» Task description: In the data below, count how many lines contain "cells" and give that number by itself.

» Available data:
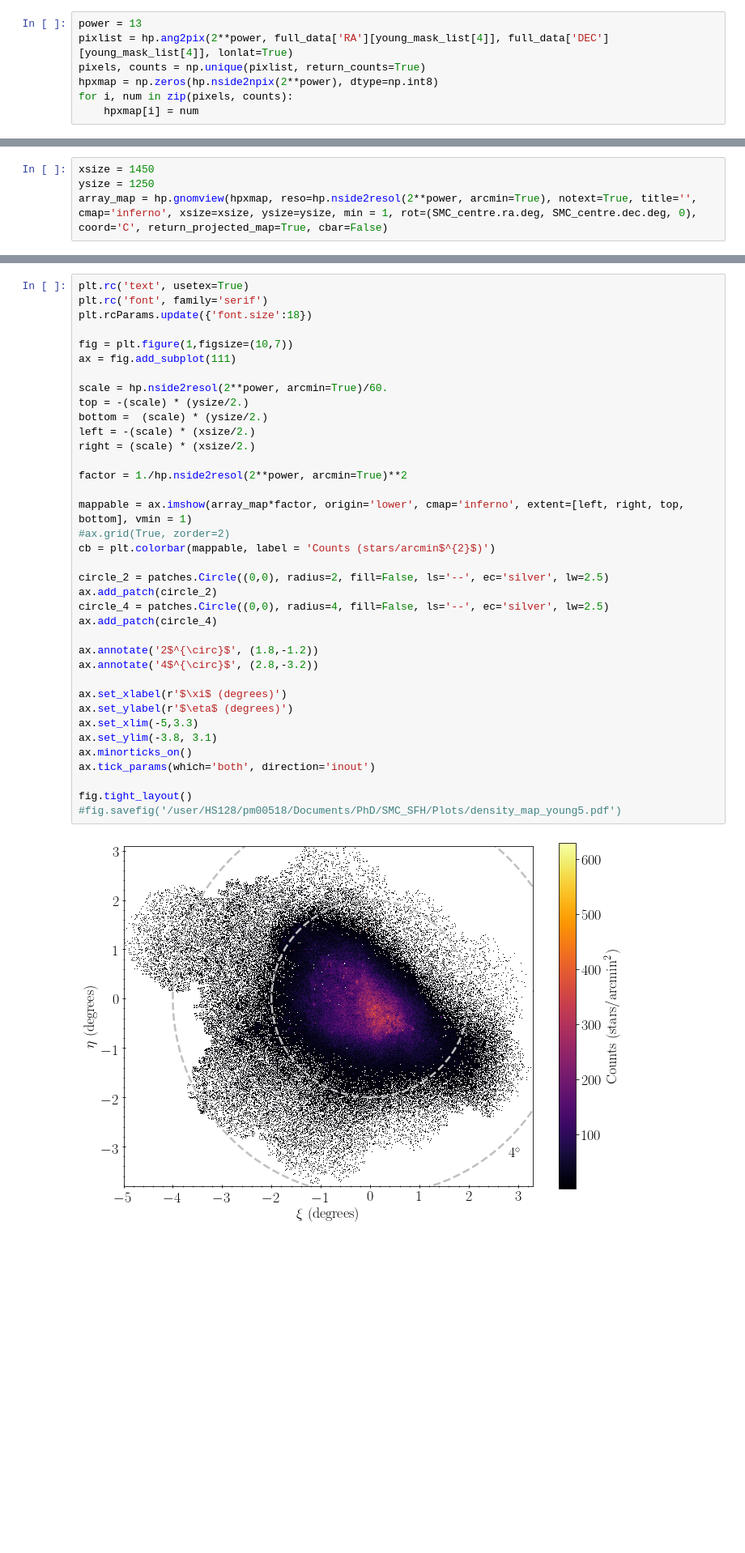
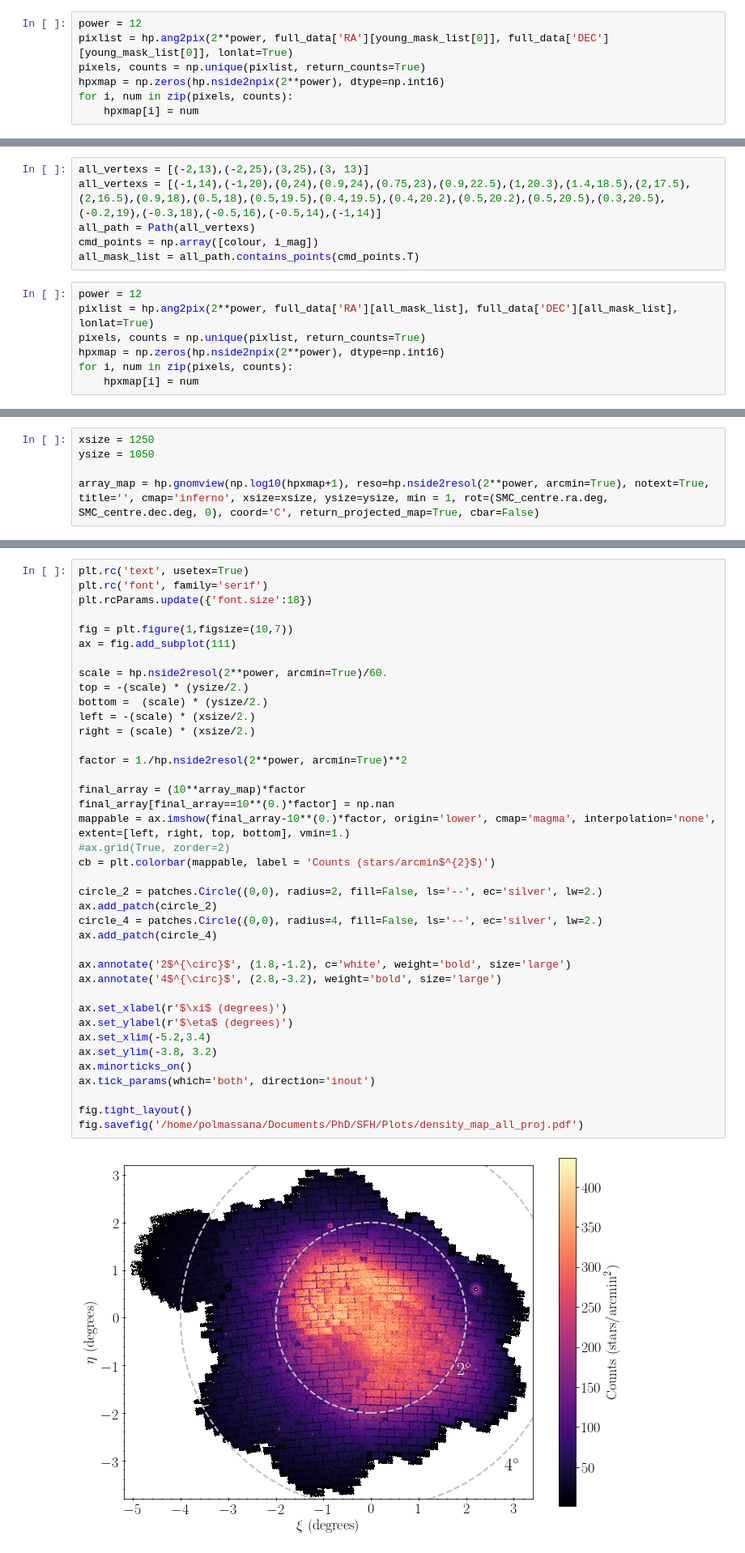
Before and after one commit to pmassana/sfh_codes, a Jupyter notebook: MS_maps.ipynb, the cells around one changed output, grey strips where cells are left out. Shown at 81% size. Saved outputs shown, nothing was run; the diff lists cells and outputs as text; blank space fills up the shorter version.

```diff
--- a/MS_maps.ipynb
+++ b/MS_maps.ipynb
@@ -198,9 +197,9 @@ for i, vertexs in enumerate(young_vertexs_list):
 # %%
 SMC_centre = SkyCoord.from_name('SMC')
 # %%
-power = 13
-pixlist = hp.ang2pix(2**power, full_data['RA'][young_mask_list[4]], full_data['DEC'][young_mask_list[4]], lonlat=True)
+power = 12
+pixlist = hp.ang2pix(2**power, full_data['RA'][young_mask_list[0]], full_data['DEC'][young_mask_list[0]], lonlat=True)
 pixels, counts = np.unique(pixlist, return_counts=True)
-hpxmap = np.zeros(hp.nside2npix(2**power), dtype=np.int8)
+hpxmap = np.zeros(hp.nside2npix(2**power), dtype=np.int16)
 for i, num in zip(pixels, counts):
     hpxmap[i] = num
@@ -206,0 +210,13 @@ for i, num in zip(pixels, counts):
+# %%
+all_vertexs = [(-2,13),(-2,25),(3,25),(3, 13)]
+all_vertexs = [(-1,14),(-1,20),(0,24),(0.9,24),(0.75,23),(0.9,22.5),(1,20.3),(1.4,18.5),(2,17.5),(2,16.5),(0.9,18),(0.5,18),(0.5,19.5),(0.4,19.5),(0.4,20.2),(0.5,20.2),(0.5,20.5),(0.3,20.5),(-0.2,19),(-0.3,18),(-0.5,16),(-0.5,14),(-1,14)]
+all_path = Path(all_vertexs)
+cmd_points = np.array([colour, i_mag])
+all_mask_list = all_path.contains_points(cmd_points.T)
+# %%
+power = 12
+pixlist = hp.ang2pix(2**power, full_data['RA'][all_mask_list], full_data['DEC'][all_mask_list], lonlat=True)
+pixels, counts = np.unique(pixlist, return_counts=True)
+hpxmap = np.zeros(hp.nside2npix(2**power), dtype=np.int16)
+for i, num in zip(pixels, counts):
+    hpxmap[i] = num
@@ -207,5 +232,6 @@ for i, num in zip(pixels, counts):
 # %%
-xsize = 1450
-ysize = 1250
-array_map = hp.gnomview(hpxmap, reso=hp.nside2resol(2**power, arcmin=True), notext=True, title='', cmap='inferno', xsize=xsize, ysize=ysize, min = 1, rot=(SMC_centre.ra.deg, SMC_centre.dec.deg, 0), coord='C', return_projected_map=True, cbar=False)
+xsize = 1250
+ysize = 1050
+
+array_map = hp.gnomview(np.log10(hpxmap+1), reso=hp.nside2resol(2**power, arcmin=True), notext=True, title='', cmap='inferno', xsize=xsize, ysize=ysize, min = 1, rot=(SMC_centre.ra.deg, SMC_centre.dec.deg, 0), coord='C', return_projected_map=True, cbar=False)
 # %% [output]
@@ -213,39 +239,41 @@ array_map = hp.gnomview(hpxmap, reso=hp.nside2resol(2**power, arcmin=True), note
 # %%
 plt.rc('text', usetex=True)
 plt.rc('font', family='serif')
 plt.rcParams.update({'font.size':18})
 
 fig = plt.figure(1,figsize=(10,7))
 ax = fig.add_subplot(111)
 
 scale = hp.nside2resol(2**power, arcmin=True)/60.
 top = -(scale) * (ysize/2.)
 bottom =  (scale) * (ysize/2.)
 left = -(scale) * (xsize/2.)
 right = (scale) * (xsize/2.)
 
 factor = 1./hp.nside2resol(2**power, arcmin=True)**2
 
-mappable = ax.imshow(array_map*factor, origin='lower', cmap='inferno', extent=[left, right, top, bottom], vmin = 1)
+final_array = (10**array_map)*factor
+final_array[final_array==10**(0.)*factor] = np.nan
+mappable = ax.imshow(final_array-10**(0.)*factor, origin='lower', cmap='magma', interpolation='none', extent=[left, right, top, bottom], vmin=1.)
 #ax.grid(True, zorder=2)
 cb = plt.colorbar(mappable, label = 'Counts (stars/arcmin$^{2}$)')
 
-circle_2 = patches.Circle((0,0), radius=2, fill=False, ls='--', ec='silver', lw=2.5)
+circle_2 = patches.Circle((0,0), radius=2, fill=False, ls='--', ec='silver', lw=2.)
 ax.add_patch(circle_2)
-circle_4 = patches.Circle((0,0), radius=4, fill=False, ls='--', ec='silver', lw=2.5)
+circle_4 = patches.Circle((0,0), radius=4, fill=False, ls='--', ec='silver', lw=2.)
 ax.add_patch(circle_4)
 
-ax.annotate('2$^{\circ}$', (1.8,-1.2))
-ax.annotate('4$^{\circ}$', (2.8,-3.2))
+ax.annotate('2$^{\circ}$', (1.8,-1.2), c='white', weight='bold', size='large')
+ax.annotate('4$^{\circ}$', (2.8,-3.2), weight='bold', size='large')
 
 ax.set_xlabel(r'$\xi$ (degrees)')
 ax.set_ylabel(r'$\eta$ (degrees)')
-ax.set_xlim(-5,3.3)
-ax.set_ylim(-3.8, 3.1)
+ax.set_xlim(-5.2,3.4)
+ax.set_ylim(-3.8, 3.2)
 ax.minorticks_on()
 ax.tick_params(which='both', direction='inout')
 
 fig.tight_layout()
-#fig.savefig('/user/HS128/pm00518/Documents/PhD/SMC_SFH/Plots/density_map_young5.pdf')
+fig.savefig('/home/polmassana/Documents/PhD/SFH/Plots/density_map_all_proj.pdf')
 # %% [output]
-[figure, old version]
+[figure, new version]
```
Also changed, not shown: parts of 13 cells of this notebook, 1 other file.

» Problem solution: 2